to communicate with each other seamlessly to form an intelligent-control system with feed-forward and feedback loops. The
control system is, in fact, one of the major design challenges for continuous processing," says Schoeters.
Another challenge is ensuring plug-flow while maintaining consistent mixing characteristics. The twin-screw granulator, for
example, contains "tightly intermeshing corotating twin screws and kneading elements, which provides a self-cleaning and self-emptying
effect and, hence, ensures real plug flow," says Schoeters.
On the horizon
Developing continuous processes for specific unit operations and coupling them is one way to achieve continuous manufacturing.
In this approach, drug-substance manufacturing and solid-dosage manufacturing are separate, and specific unit operations in
solid-dosage manufacturing are developed as continuous processes and coupled. A more holistic or end-to-end approach is being
considered by Novartis, through a 10-year, $65-million collaboration that the company formed with the Massachusetts Institute
of Technology (MIT) in 2007, with the goal of developing a fully integrated platform for continuous manufacturing that would
integrate drug-substance manufacturing with finished drug-product manufacturing.
Bernhardt Trout, director at the Novartis–MIT Center for Continuous Manufacturing and professor of chemical engineering at
MIT, explained that the focus of the collaboration is not trying to redesign the process unit by unit, but rather to look
at API and finished-drug product manufacturing as a whole. To that end, the center is researching and developing new technologies,
including applying different chemistries to produce a desired API. Thus far, the center has developed a prototype, bench-scale
integrated continuous manufacturing platform for API and solid dosage manufacturing. The fully integrated, end-to-end system
has been run several times, and steady-state runs for up to a week at a time were planned for August 2011. The process and
its control system will be used as a research tool to test start-up and shut-down strategies and to introduce new technologies
for integration and further testing through 2011 and beyond.
1. E. Greb, Equipment and Processing Report, Mar. 17, 2010, http://PharmTech.com/continuousquest, accessed Aug. 22, 2010.
2. FDA, Guidance for Industry: PAT—A Framework for Innovative Pharmaceutical Development, Manufacturing, and Quality Assurance (Rockville, MD, September 2004).
3. A. Pellek and P. Van Arnum, Pharm.
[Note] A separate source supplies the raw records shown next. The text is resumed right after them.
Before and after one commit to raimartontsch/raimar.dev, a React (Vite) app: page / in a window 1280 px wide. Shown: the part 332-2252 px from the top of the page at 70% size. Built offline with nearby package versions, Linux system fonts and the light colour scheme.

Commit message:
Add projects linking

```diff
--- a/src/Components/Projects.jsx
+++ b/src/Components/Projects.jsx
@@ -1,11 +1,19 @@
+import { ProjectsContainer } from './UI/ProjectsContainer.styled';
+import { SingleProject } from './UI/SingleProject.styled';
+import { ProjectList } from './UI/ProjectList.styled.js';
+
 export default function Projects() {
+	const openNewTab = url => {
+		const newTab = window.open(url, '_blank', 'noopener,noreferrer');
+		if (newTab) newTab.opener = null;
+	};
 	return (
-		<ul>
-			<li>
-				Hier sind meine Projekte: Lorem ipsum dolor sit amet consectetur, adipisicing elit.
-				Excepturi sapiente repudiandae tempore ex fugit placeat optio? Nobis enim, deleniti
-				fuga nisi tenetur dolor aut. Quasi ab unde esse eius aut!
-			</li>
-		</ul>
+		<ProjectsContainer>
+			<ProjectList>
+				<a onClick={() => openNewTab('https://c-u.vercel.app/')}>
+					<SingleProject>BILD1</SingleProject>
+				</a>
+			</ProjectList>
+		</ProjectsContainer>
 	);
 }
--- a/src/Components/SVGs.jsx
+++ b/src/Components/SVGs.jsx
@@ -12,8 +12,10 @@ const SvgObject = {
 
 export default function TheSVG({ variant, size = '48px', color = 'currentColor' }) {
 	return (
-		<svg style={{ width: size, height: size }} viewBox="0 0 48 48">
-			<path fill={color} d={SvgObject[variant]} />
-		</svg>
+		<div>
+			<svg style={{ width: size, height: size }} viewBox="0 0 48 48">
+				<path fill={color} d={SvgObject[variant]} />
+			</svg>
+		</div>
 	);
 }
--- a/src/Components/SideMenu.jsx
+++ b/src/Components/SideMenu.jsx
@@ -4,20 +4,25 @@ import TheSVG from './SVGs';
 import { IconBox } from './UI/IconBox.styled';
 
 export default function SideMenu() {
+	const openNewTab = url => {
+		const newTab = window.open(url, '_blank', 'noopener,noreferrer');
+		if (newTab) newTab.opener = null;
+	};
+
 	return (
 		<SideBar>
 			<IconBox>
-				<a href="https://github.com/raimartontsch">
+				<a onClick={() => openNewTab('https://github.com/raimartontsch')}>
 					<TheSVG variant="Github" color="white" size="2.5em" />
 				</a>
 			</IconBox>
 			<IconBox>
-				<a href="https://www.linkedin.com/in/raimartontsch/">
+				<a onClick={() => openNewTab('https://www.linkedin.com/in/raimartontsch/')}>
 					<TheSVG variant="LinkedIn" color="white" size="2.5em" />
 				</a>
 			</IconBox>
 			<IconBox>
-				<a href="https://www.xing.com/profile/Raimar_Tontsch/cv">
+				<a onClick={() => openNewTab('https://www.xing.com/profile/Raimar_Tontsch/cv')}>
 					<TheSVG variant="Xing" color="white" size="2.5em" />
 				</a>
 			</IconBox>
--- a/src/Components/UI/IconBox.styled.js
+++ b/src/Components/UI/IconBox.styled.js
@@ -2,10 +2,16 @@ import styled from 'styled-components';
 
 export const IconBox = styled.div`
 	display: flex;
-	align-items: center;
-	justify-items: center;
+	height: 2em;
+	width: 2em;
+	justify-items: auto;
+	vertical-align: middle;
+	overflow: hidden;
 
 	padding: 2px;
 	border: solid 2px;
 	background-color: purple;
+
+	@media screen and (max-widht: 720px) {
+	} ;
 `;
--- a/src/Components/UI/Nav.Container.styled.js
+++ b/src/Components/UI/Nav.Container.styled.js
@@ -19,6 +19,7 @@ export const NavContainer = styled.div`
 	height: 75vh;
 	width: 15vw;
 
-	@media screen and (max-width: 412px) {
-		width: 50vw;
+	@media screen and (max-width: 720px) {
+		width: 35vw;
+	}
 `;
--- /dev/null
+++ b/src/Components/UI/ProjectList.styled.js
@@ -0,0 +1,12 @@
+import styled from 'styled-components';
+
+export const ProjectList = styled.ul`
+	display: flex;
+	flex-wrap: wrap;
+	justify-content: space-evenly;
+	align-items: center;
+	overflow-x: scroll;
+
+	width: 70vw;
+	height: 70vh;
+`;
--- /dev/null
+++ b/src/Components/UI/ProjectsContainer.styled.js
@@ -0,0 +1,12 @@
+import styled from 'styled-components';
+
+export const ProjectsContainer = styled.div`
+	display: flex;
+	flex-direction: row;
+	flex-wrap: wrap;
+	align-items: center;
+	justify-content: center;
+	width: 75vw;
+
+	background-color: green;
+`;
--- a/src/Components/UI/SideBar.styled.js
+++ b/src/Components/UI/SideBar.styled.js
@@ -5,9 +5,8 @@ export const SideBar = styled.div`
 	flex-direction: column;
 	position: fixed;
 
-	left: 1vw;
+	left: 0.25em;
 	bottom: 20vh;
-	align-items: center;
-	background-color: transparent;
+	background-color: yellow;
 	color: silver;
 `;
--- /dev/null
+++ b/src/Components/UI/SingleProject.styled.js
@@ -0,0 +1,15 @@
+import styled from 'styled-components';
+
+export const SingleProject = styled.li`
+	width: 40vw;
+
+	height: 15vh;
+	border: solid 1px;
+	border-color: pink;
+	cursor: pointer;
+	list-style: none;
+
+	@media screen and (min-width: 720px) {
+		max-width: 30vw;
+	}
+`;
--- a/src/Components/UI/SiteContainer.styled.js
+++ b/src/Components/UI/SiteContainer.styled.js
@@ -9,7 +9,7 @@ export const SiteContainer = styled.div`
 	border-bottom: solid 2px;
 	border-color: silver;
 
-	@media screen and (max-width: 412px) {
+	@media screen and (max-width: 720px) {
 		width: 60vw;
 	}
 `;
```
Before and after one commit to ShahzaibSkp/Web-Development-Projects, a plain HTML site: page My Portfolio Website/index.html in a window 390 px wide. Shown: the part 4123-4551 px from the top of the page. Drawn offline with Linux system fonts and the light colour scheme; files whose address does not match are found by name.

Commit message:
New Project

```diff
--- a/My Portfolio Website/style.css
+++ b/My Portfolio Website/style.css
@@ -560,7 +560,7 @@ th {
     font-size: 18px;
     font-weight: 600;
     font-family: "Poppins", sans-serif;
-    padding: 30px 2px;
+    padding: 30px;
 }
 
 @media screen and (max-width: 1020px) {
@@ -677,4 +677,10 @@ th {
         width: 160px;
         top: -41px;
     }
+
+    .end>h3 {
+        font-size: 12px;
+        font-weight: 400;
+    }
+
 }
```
Technol.
9 (3), 52–58 (2008).
4. Code of Federal Regulations, Title 21, Food and Drugs, Part 121, Sec. 210.3,
http://www.accessdata.fda.gov/scripts/cdrh/cfdocs/cfcfr/CFRSearch.cfm?fr=210.3, accessed Aug. 23, 2011.